- [ACTIVITY] Pick each line containing the word "Before" out of the data below.

- [DATA RECORDS]
* * * * *
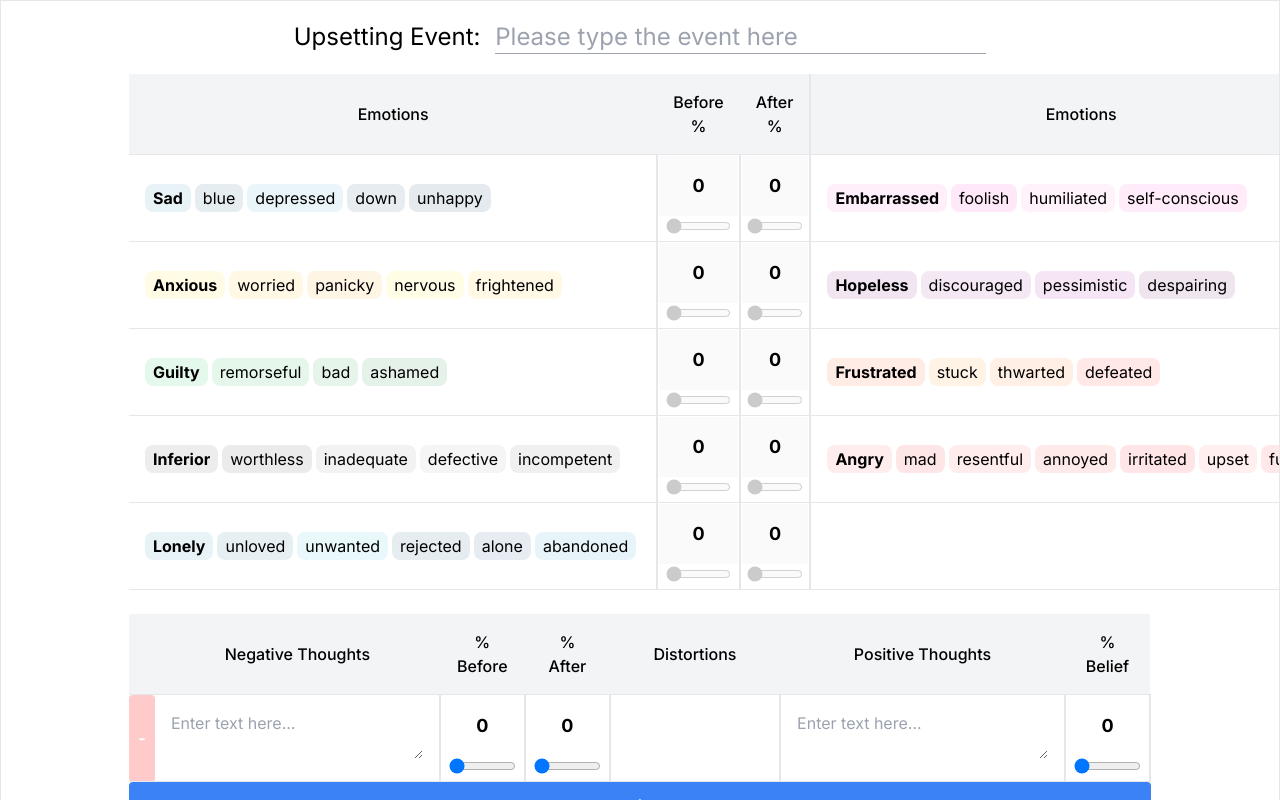
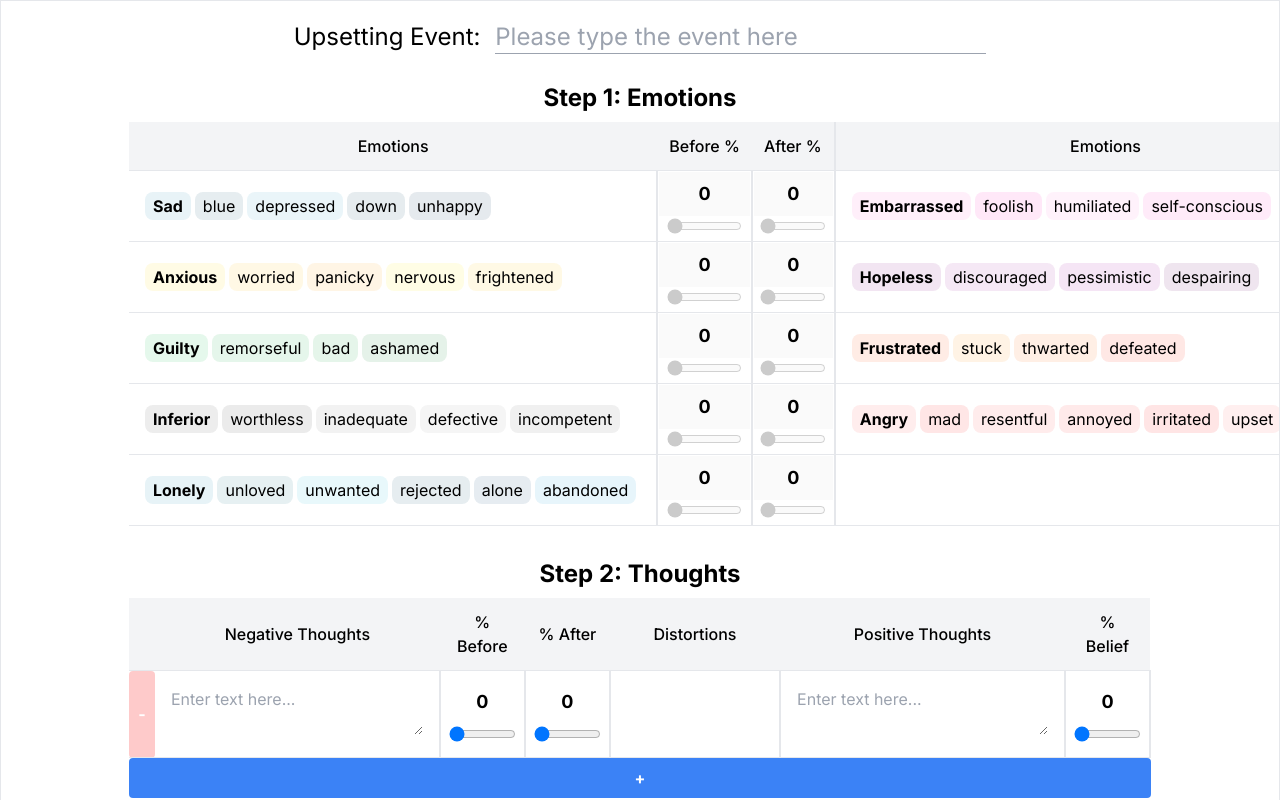
Before and after one commit to jeremymec/daily-mood-log, a Next.js app: page / in a window 1280 px wide. Built offline with nearby package versions, Linux system fonts and the light colour scheme.

Commit message:
Clean up distortions

```diff
--- a/src/app/Distortions.tsx
+++ b/src/app/Distortions.tsx
@@ -5,13 +5,14 @@ export interface DistortionsProps {
 }
 
 export const Distortions = (props: DistortionsProps) => {
-
-  return props.distortions.map((distortion) => {
   return (
+    <div className="bg-blue-50 rounded-xl grid grid-cols-1 sm:grid-cols-2 md:grid-cols-3 lg:grid-cols-4 xl:grid-cols-5 gap-4">
+      {props.distortions.map((distortion) => (
         <div className="p-4 m-2 rounded-lg" style={{backgroundColor: distortion.color}}>
           <p className="font-bold">{distortion.name}</p>
           <p>{distortion.description}</p>
         </div>
+      ))}
+    </div>
   );
-  });
 };
--- a/src/app/EmotionsTable.tsx
+++ b/src/app/EmotionsTable.tsx
@@ -138,12 +138,12 @@ export const EmotionsTable = (props: EmotionTableProps) => {
     <table className="table-auto w-full">
       <thead className="border-b">
         <tr className="bg-gray-100">
-          <th className="text-center p-4 font-medium w-3/12">Emotions</th>
-          <th className="text-center p-4 font-medium w-1/12">Before %</th>
-          <th className="text-center p-4 font-medium w-1/12 border-r-2">After %</th>
-          <th className="text-center p-4 font-medium w-3/12">Emotions</th>
-          <th className="text-center p-4 font-medium w-1/12">Before %</th>
-          <th className="text-center p-4 font-medium w-1/12">After %</th>
+          <th className="text-center p-3 font-medium w-3/12">Emotions</th>
+          <th className="text-center p-3 font-medium w-1/12 whitespace-nowrap">Before %</th>
+          <th className="text-center p-3 font-medium w-1/12 border-r-2 whitespace-nowrap">After %</th>
+          <th className="text-center p-3 font-medium w-3/12">Emotions</th>
+          <th className="text-center p-3 font-medium w-1/12 whitespace-nowrap">Before %</th>
+          <th className="text-center p-3 font-medium w-1/12 whitespace-nowrap">After %</th>
         </tr>
       </thead>
       <tbody>{emotionArrayToJSX(props.emotions)}</tbody>
--- a/src/app/PercentageCell.tsx
+++ b/src/app/PercentageCell.tsx
@@ -51,7 +51,7 @@ export const PercentageCell = (props: PercentageCellProps) => {
       style={{ backgroundColor: bgHexCode }}
     >
       <input
-        className="p-4 w-full text-center font-bold text-lg outline-none "
+        className="p-2 w-full text-center font-bold text-lg outline-none "
         value={props.value}
         onChange={onCellChange}
         style={{ backgroundColor: bgHexCode }}
--- a/src/app/ThoughtsTable.tsx
+++ b/src/app/ThoughtsTable.tsx
@@ -101,34 +101,34 @@ export const ThoughtsTable = (props: ThoughtsTableProps) => {
       <table className="table-fixed w-full">
         <thead className="border-b">
           <tr className="bg-gray-100">
-            <th className="text-center p-4 font-medium w-"></th>
-            <th className="text-center p-4 font-medium w-[27.9%]">
+            <th className="text-center p-3 font-medium w-"></th>
+            <th className="text-center p-3 font-medium w-[27.9%]">
               Negative Thoughts
             </th>
-            <th className="text-center p-4 font-medium w-1/12">% Before</th>
-            <th className="text-center p-4 font-medium w-1/12">% After</th>
-            <th className="text-center p-4 font-medium w-2/12">Distortions</th>
-            <th className="text-center p-4 font-medium w-[27.9%]">
+            <th className="text-center p-3 font-medium w-1/12">% Before</th>
+            <th className="text-center p-3 font-medium w-1/12">% After</th>
+            <th className="text-center p-3 font-medium w-2/12">Distortions</th>
+            <th className="text-center p-3 font-medium w-[27.9%]">
               Positive Thoughts
             </th>
-            <th className="text-center p-4 font-medium w-1/12">% Belief</th>
+            <th className="text-center p-3 font-medium w-1/12">% Belief</th>
           </tr>
         </thead>
         <tbody className="w-full">
           {props.negativeThoughts.map((negativeThought, key) => {
             return (
               <tr key={key} className="border-b hover:bg-gray-50 h-auto">
-                {negativeThought.number !== 1 ? (
+                {props.negativeThoughts.length <= 1 ? (
+                  <td className="bg-red-200 text-white font-bold rounded text-center">
+                    -
+                  </td>
+                ) : (
                   <td
                     className="bg-red-500 hover:bg-red-700 text-white font-bold rounded text-center"
                     onClick={() =>
                       onRemoveThoughtButtonPress(negativeThought.number)
                     }
                   >
-                    -
-                  </td>
-                ) : (
-                  <td className="bg-red-200 text-white font-bold rounded text-center">
                     -
                   </td>
                 )}
--- a/src/app/page.tsx
+++ b/src/app/page.tsx
@@ -170,7 +170,8 @@ const Home = () => {
     {
       id: 1,
       name: "Overgeneralization",
-      description: "You view a negative event as a never-ending pattern of defeat: 'This always happens!'",
+      description:
+        "You view a negative event as a never-ending pattern of defeat: 'This always happens!'",
       color: "rgba(51, 255, 87, 0.3)",
     },
     {
@@ -188,45 +189,43 @@ const Home = () => {
     {
       id: 4,
       name: "Jumping to Conclusions",
-      description: "You jump to conclusions not warranted by the facts.",
+      description:
+        "You jump to conclusions not warranted by the facts. You assume that people are reacting negatively to you. You predict that things will turn out badly.",
       color: "rgba(51, 153, 255, 0.3)",
     },
     {
       id: 5,
-      name: "Mind-Reading",
-      description: "You assume that people are reacting negatively to you.",
-      color: "rgba(153, 51, 255, 0.3)",
-    },
-    {
-      id: 6,
-      name: "Fortune-Telling",
-      description: "You predict that things will turn out badly.",
-      color: "rgba(255, 204, 51, 0.3)",
-    },
-    {
-      id: 7,
       name: "Magnification and Minimization",
       description: "You blow things out of proportion or shrink them.",
       color: "rgba(51, 204, 255, 0.3)",
     },
     {
-      id: 8,
+      id: 6,
       name: "Emotional Reasoning",
-      description: "You reason from your feelings: 'I feel like an idiot, so I must really be one.'",
+      description:
+        "You reason from your feelings: 'I feel like an idiot, so I must really be one.'",
       color: "rgba(204, 51, 255, 0.3)",
     },
     {
-      id: 9,
+      id: 7,
       name: "Should Statements",
       description: "You use shoulds, shouldn'ts, musts, oughts, and have tos.",
       color: "rgba(255, 255, 51, 0.3)",
     },
     {
-      id: 10,
+      id: 8,
+      name: "Labeling",
+      description:
+        "Instead of saying “I made a mistake,” you say, “I’m a jerk,” or “I’m a loser.”",
+      color: "rgba(51, 255, 204, 0.3)",
+    },
+    {
+      id: 9,
       name: "Blame",
-      description: "You find fault instead of solving the problem.\&#x2022You blame yourself for something you weren't entirely responsible for. You blame others and overlook ways you contributed to the problem.",
+      description:
+        "You find fault instead of solving the problem. You blame yourself for something you weren't entirely responsible for. You blame others and overlook ways you contributed to the problem.",
       color: "rgba(51, 255, 204, 0.3)",
-    }
+    },
   ];
 
   const setEmotionsCallback = (
@@ -254,17 +253,25 @@ const Home = () => {
           onChange={(e) => setUpsettingEvent(e.currentTarget.value)}
         ></input>
       </div>
-
+      <p className="text-center text-2xl py-2 font-bold">Step 1: Emotions</p>
       <EmotionsTable
         emotions={emotions}
         setEmotionsCallback={setEmotionsCallback}
       ></EmotionsTable>
       <br></br>
+      <p className="text-center text-2xl py-2 font-bold">Step 2: Thoughts</p>
       <ThoughtsTable
         negativeThoughts={negativeThoughts}
         setThoughtsCallback={setNegativeThoughtsCallback}
       ></ThoughtsTable>
-      <Distortions distortions={distortions}></Distortions>
+      <br></br>
+      <br></br>
+      <div className="">
+        <p className="text-center text-2xl py-2 font-bold">
+          Cognative Distortions
+        </p>
+        <Distortions distortions={distortions}></Distortions>
+      </div>
     </div>
   );
 };
```
Lines whose indentation alone changed are shown as unchanged.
* * * * *
- [RESPONSE TO THIS EXERCISE]
Before and after one commit to jeremymec/daily-mood-log, a Next.js app: page / in a window 1280 px wide. Built offline with nearby package versions, Linux system fonts and the light colour scheme.
-          <th className="text-center p-4 font-medium w-1/12">Before %</th>
-          <th className="text-center p-4 font-medium w-1/12">Before %</th>
+          <th className="text-center p-3 font-medium w-1/12 whitespace-nowrap">Before %</th>
+          <th className="text-center p-3 font-medium w-1/12 whitespace-nowrap">Before %</th>
-            <th className="text-center p-4 font-medium w-1/12">% Before</th>
+            <th className="text-center p-3 font-medium w-1/12">% Before</th>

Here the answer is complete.